New Delhi: As the US piles up pressure on countries to cut oil imports from Iran by 4 November, India on Thursday said it will take all necessary steps including engagements with relevant stakeholders to ensure its energy security, even as the government has asked oil firms to start exploring alternative sources.
India's reaction to the Trump administration's warning against import of oil from Iran came on a day the US Ambassador to the UN, Nikki Haley said that New Delhi should rethink its ties with Iran and that she had taken up the issue during her conversation with Prime Minister Narendra Modi on Thursday.
The US has told India and other countries to cut oil imports from Iran to "zero" by 4 November or face sanctions, making it clear that there would be no waivers to anyone.
"We have seen the statement made by the State Department official on this matter. The statement was not India-specific and applies to all countries. India will take all necessary steps, including engagement with relevant stakeholders to ensure our energy security," Spokesperson in the Ministry of External Affairs Raveesh Kumar said at a media briefing.

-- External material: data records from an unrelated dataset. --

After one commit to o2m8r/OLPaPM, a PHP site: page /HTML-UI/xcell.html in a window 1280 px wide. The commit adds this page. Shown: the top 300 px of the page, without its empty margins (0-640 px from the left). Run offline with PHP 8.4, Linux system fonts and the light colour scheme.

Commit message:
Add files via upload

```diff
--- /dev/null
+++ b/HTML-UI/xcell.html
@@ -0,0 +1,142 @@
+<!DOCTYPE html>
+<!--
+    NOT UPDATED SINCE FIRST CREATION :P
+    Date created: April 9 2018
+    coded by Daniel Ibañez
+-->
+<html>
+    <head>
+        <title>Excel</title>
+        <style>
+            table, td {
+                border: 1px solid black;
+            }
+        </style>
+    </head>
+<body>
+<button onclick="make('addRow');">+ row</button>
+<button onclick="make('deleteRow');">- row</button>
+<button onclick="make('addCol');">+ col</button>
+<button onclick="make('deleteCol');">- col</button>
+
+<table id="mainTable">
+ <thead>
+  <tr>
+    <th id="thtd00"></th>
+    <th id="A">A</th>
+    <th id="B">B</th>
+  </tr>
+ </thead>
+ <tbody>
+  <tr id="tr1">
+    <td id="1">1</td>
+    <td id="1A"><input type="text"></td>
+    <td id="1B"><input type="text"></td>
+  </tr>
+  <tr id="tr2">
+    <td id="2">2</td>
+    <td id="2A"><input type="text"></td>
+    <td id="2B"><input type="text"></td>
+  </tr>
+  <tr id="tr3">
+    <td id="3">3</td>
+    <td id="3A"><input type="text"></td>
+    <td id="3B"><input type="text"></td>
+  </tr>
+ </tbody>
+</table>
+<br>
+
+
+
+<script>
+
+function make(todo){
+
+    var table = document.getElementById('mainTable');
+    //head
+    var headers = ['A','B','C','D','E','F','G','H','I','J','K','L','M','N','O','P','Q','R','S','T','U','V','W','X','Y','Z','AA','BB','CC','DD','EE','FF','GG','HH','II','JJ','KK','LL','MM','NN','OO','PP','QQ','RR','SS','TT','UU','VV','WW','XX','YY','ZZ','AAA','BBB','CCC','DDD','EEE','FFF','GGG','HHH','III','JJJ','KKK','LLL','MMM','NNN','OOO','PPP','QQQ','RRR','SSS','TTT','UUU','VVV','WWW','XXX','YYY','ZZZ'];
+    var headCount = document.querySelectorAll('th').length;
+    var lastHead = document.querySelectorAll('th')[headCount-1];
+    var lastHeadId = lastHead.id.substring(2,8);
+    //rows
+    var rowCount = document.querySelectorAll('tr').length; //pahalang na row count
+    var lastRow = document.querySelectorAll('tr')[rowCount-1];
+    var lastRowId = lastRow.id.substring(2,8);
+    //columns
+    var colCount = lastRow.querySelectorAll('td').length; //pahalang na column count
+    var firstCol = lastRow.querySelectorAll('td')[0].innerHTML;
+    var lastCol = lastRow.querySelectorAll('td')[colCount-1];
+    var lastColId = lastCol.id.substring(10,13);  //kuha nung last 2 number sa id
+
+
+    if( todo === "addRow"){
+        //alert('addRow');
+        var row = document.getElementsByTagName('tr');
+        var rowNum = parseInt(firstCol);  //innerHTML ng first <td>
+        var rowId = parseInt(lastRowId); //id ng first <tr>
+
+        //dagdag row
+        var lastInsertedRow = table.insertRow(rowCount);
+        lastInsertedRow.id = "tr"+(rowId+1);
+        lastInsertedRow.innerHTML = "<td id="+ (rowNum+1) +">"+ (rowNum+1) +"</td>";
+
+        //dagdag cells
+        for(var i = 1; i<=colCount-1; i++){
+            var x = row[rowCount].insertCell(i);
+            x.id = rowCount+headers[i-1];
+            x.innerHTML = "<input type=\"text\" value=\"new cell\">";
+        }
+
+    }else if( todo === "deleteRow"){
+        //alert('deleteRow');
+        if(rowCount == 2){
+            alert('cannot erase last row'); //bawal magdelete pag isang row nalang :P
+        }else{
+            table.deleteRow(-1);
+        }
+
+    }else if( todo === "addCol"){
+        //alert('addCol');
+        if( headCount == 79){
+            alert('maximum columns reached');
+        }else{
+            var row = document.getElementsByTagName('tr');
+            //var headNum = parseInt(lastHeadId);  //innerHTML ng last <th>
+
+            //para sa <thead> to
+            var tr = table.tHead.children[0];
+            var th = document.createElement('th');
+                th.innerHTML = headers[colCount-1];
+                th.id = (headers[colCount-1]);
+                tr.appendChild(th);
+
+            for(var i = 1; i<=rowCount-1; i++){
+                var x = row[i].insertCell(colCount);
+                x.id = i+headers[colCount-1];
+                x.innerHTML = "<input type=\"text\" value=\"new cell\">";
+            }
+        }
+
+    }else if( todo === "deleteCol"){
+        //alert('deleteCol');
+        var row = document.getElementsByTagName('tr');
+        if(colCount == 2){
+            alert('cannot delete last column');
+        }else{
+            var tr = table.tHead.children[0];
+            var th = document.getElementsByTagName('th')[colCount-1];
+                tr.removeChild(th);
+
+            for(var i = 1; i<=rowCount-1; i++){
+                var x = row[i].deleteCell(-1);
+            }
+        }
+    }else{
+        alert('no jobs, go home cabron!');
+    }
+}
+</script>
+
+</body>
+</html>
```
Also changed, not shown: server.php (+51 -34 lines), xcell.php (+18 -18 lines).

Earlier in the day, the government and industry officials said India was looking at slashing oil imports from Iran and replacing them with more purchases from Saudi Arabia and Kuwait and has asked its oil firms to prepare a blueprint of alternatives sources.
Iran is India's third-largest oil supplier after Iraq and Saudi Arabia. Iran supplied 18.4 million tonnes of crude oil between April 2017 and January 2018 (first 10 months of fiscal 2017-18).
Haley, who is on a three-day visit here, said India should reconsider it's relationship with Tehran in the wake of that country's violations of various UN resolutions.
"All of us have to rethink who we choose to do business with. I think as a friend India should also decide is this a country they want to continue doing business with? So, yes, I had that conversation with PM Modi," she told NDTV in an interview.
"It was a constructive conversation. I think for the future of India, future of resources, we would encourage them to rethink their relationship with Iran," she said.
Separately, in an address at a think-tank, Haley said the US would continue to try and work with its partners and allies to make sure that Iran was being pushed to be a good, accountable international neighbour.
She said the US strongly believes that Iran is a "threat" and it cannot take its eyes off the country.
"We don't believe this because of some ideas but we believe because there is proof that in spite of Iran (nuclear) deal, still with all of those incentives, they continue to violate resolution after resolution.
"Just because countries came to have deal (with Iran), doesn't mean we should be blind to these violations," she said.
The MEA spokesperson said that the statement made by US State Department talks about reducing import of oil from Iran to "zero" by 4 November and there is no talk of snapping ties in that.
Official sources indicated that the government was yet to firm up its position as extensive deliberations by several countries were going on over the US sanctions.
President Donald Trump last month announced that the US was withdrawing from the Iran nuclear deal signed by the Obama administration in 2015, under which Tehran had agreed to limit its sensitive nuclear activities and allow international inspectors in return for lifting of crippling economic sanctions.
Iran had struck the JCPoA (Joint Comprehensive Plan of Action) deal with the US, the UK, Russia, China, France and Germany after years of negotiations.
Indo-Iran ties have also been on an upswing after Tehran sealed the nuclear deal with the international community in 2015.
Prime Minister Modi had visited Tehran in May 2016 with an aim to craft a strategic relationship with Iran and expand India's ties with West Asia.
During the visit, India and Iran signed nearly a dozen agreements, centrepiece of which was an agreement on development of Chabahar port.
In February, Iranian President Hassan Rouhani visited India during which both sides agreed to further expand their cooperation in number of key sectors.
During Rouhani's visit, both sides signed nine agreements including one on handing over Chabahar port's operation to India for 18 months.
India and Iran have robust economic and commercial ties covering many sectors though it has traditionally been dominated by the import of Iranian crude oil by India.
According to the External Affairs Ministry, India-Iran bilateral trade during the fiscal year 2016-17 was $12.89 billion.
India imported $10.5 billion worth of goods, mainly crude oil, and exported commodities worth $2.4 billion.
Updated Date: Jun 28, 2018 22:18 PM